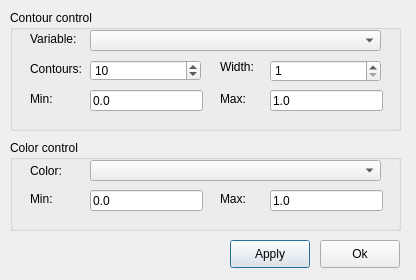
Qt form ElmerGUI/vtkpost/isocontour.ui (tehnick/elmerfem) before a commit.
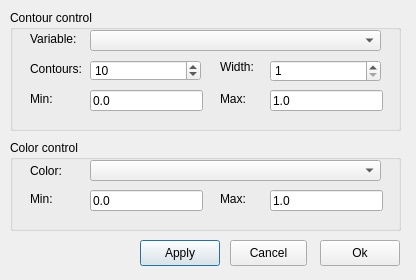
The same form after that commit. Icons and pictures are not drawn.

```diff
--- a/ElmerGUI/vtkpost/isocontour.ui
+++ b/ElmerGUI/vtkpost/isocontour.ui
@@ -15,10 +15,10 @@
   <widget class="QPushButton" name="applyButton" >
    <property name="geometry" >
     <rect>
-     <x>230</x>
+     <x>140</x>
      <y>240</y>
      <width>80</width>
-     <height>28</height>
+     <height>26</height>
     </rect>
    </property>
    <property name="text" >
@@ -37,7 +37,7 @@
      <x>320</x>
      <y>240</y>
      <width>80</width>
-     <height>28</height>
+     <height>26</height>
     </rect>
    </property>
    <property name="text" >
@@ -281,6 +281,22 @@
     </property>
    </widget>
   </widget>
+  <widget class="QPushButton" name="cancelButton" >
+   <property name="geometry" >
+    <rect>
+     <x>230</x>
+     <y>240</y>
+     <width>77</width>
+     <height>26</height>
+    </rect>
+   </property>
+   <property name="text" >
+    <string>Cancel</string>
+   </property>
+   <property name="icon" >
+    <iconset resource="../ElmerGUI.qrc" >:/icons/dialog-close.png</iconset>
+   </property>
+  </widget>
  </widget>
  <resources>
   <include location="../ElmerGUI.qrc" />
```
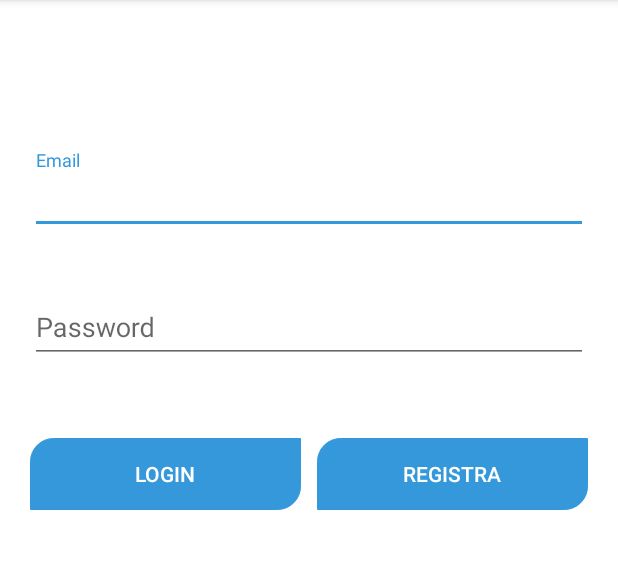
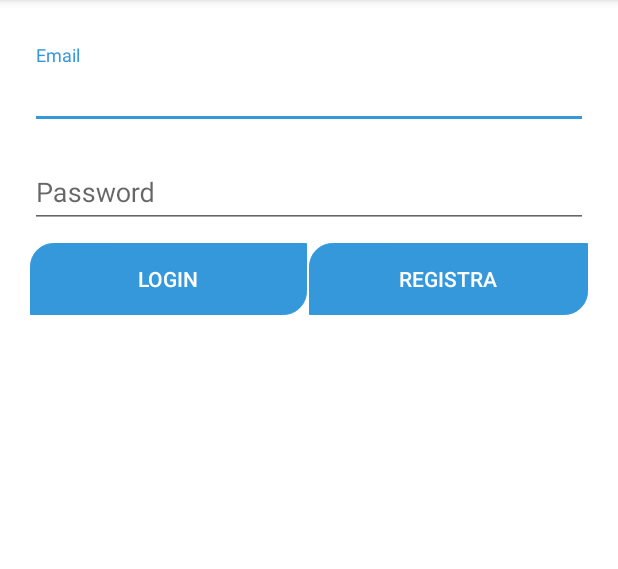
Before and after one commit to DanielePallini/BollettApp, an Android app: the screen it shows after launch (RegistrazioneActivity), on a phone screen of 412 x 824 dp, the part 84-653 px from its top. Run offline under Robolectric (Android 15) with nearby library versions, the phone set to English and light mode, and no system bars; our stand-ins replace Firebase (no records; nobody signed in at launch, a user with empty details on screens opened directly).

Commit message:
Merge branch 'master' of D:\Android\Android Studio Projects with conflicts.

```diff
--- a/app/src/main/res/layout/fragment_login.xml
+++ b/app/src/main/res/layout/fragment_login.xml
@@ -7,7 +7,6 @@
     android:layout_height="match_parent"
     android:orientation="vertical"
     android:padding="20dp"
-
     tools:context=".RegistrazioneActivity">
 
 
@@ -15,7 +14,7 @@
         android:layout_width="match_parent"
         android:layout_height="wrap_content"
         android:hint="Email"
-        android:layout_marginTop="80dp">
+        android:layout_marginTop="10dp">
         <com.google.android.material.textfield.TextInputEditText
             android:layout_width="match_parent"
             android:layout_height="wrap_content"
@@ -27,7 +26,7 @@
     android:layout_width="match_parent"
     android:layout_height="wrap_content"
     android:hint="Password"
-    android:layout_marginTop="30dp">
+    android:layout_marginTop="10dp">
     <com.google.android.material.textfield.TextInputEditText
         android:layout_width="match_parent"
         android:layout_height="wrap_content"
@@ -38,26 +37,25 @@
         android:layout_width="match_parent"
         android:layout_height="wrap_content"
         android:orientation="horizontal"
-        android:layout_marginTop="40dp"
         android:weightSum="2">
     <Button
         android:id="@+id/btn_login"
-        android:layout_width="0dp"
+        android:layout_width="match_parent"
         android:layout_height="wrap_content"
         android:layout_marginTop="10dp"
         android:layout_weight="1"
-        android:layout_marginRight="5dp"
+        android:layout_marginRight="1dp"
+
         android:background="@drawable/rectangular_button_shape"
         android:text="Login"
         android:backgroundTint="#3498db"
         android:textColor="@android:color/white"/>
     <Button
         android:id="@+id/btn_registra"
-        android:layout_width="0dp"
+        android:layout_width="match_parent"
         android:layout_height="wrap_content"
         android:layout_marginTop="10dp"
         android:layout_weight="1"
-        android:layout_marginLeft="5dp"
         android:background="@drawable/rectangular_button_shape"
         android:backgroundTint="#3498db"
         android:text="Registra"
```
Also changed, not shown: app/src/main/java/com/example/login/charts/LineChartItem.java (+6 -2 lines).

☆ ☆ ☆

> **ABOUT THIS TASK**: All the lines above are to be reproduced exactly, except the pictures.

> **RESULT**:
Qt form ElmerGUI/vtkpost/isocontour.ui (tehnick/elmerfem) before a commit.
The same form after that commit. Icons and pictures are not drawn.

```diff
--- a/ElmerGUI/vtkpost/isocontour.ui
+++ b/ElmerGUI/vtkpost/isocontour.ui
@@ -15,10 +15,10 @@
   <widget class="QPushButton" name="applyButton" >
    <property name="geometry" >
     <rect>
-     <x>230</x>
+     <x>140</x>
      <y>240</y>
      <width>80</width>
-     <height>28</height>
+     <height>26</height>
     </rect>
    </property>
    <property name="text" >
@@ -37,7 +37,7 @@
      <x>320</x>
      <y>240</y>
      <width>80</width>
-     <height>28</height>
+     <height>26</height>
     </rect>
    </property>
    <property name="text" >
@@ -281,6 +281,22 @@
     </property>
    </widget>
   </widget>
+  <widget class="QPushButton" name="cancelButton" >
+   <property name="geometry" >
+    <rect>
+     <x>230</x>
+     <y>240</y>
+     <width>77</width>
+     <height>26</height>
+    </rect>
+   </property>
+   <property name="text" >
+    <string>Cancel</string>
+   </property>
+   <property name="icon" >
+    <iconset resource="../ElmerGUI.qrc" >:/icons/dialog-close.png</iconset>
+   </property>
+  </widget>
  </widget>
  <resources>
   <include location="../ElmerGUI.qrc" />
```
Before and after one commit to DanielePallini/BollettApp, an Android app: the screen it shows after launch (RegistrazioneActivity), on a phone screen of 412 x 824 dp, the part 84-653 px from its top. Run offline under Robolectric (Android 15) with nearby library versions, the phone set to English and light mode, and no system bars; our stand-ins replace Firebase (no records; nobody signed in at launch, a user with empty details on screens opened directly).

Commit message:
Merge branch 'master' of D:\Android\Android Studio Projects with conflicts.

```diff
--- a/app/src/main/res/layout/fragment_login.xml
+++ b/app/src/main/res/layout/fragment_login.xml
@@ -7,7 +7,6 @@
     android:layout_height="match_parent"
     android:orientation="vertical"
     android:padding="20dp"
-
     tools:context=".RegistrazioneActivity">
 
 
@@ -15,7 +14,7 @@
         android:layout_width="match_parent"
         android:layout_height="wrap_content"
         android:hint="Email"
-        android:layout_marginTop="80dp">
+        android:layout_marginTop="10dp">
         <com.google.android.material.textfield.TextInputEditText
             android:layout_width="match_parent"
             android:layout_height="wrap_content"
@@ -27,7 +26,7 @@
     android:layout_width="match_parent"
     android:layout_height="wrap_content"
     android:hint="Password"
-    android:layout_marginTop="30dp">
+    android:layout_marginTop="10dp">
     <com.google.android.material.textfield.TextInputEditText
         android:layout_width="match_parent"
         android:layout_height="wrap_content"
@@ -38,26 +37,25 @@
         android:layout_width="match_parent"
         android:layout_height="wrap_content"
         android:orientation="horizontal"
-        android:layout_marginTop="40dp"
         android:weightSum="2">
     <Button
         android:id="@+id/btn_login"
-        android:layout_width="0dp"
+        android:layout_width="match_parent"
         android:layout_height="wrap_content"
         android:layout_marginTop="10dp"
         android:layout_weight="1"
-        android:layout_marginRight="5dp"
+        android:layout_marginRight="1dp"
+
         android:background="@drawable/rectangular_button_shape"
         android:text="Login"
         android:backgroundTint="#3498db"
         android:textColor="@android:color/white"/>
     <Button
         android:id="@+id/btn_registra"
-        android:layout_width="0dp"
+        android:layout_width="match_parent"
         android:layout_height="wrap_content"
         android:layout_marginTop="10dp"
         android:layout_weight="1"
-        android:layout_marginLeft="5dp"
         android:background="@drawable/rectangular_button_shape"
         android:backgroundTint="#3498db"
         android:text="Registra"
```
Also changed, not shown: app/src/main/java/com/example/login/charts/LineChartItem.java (+6 -2 lines).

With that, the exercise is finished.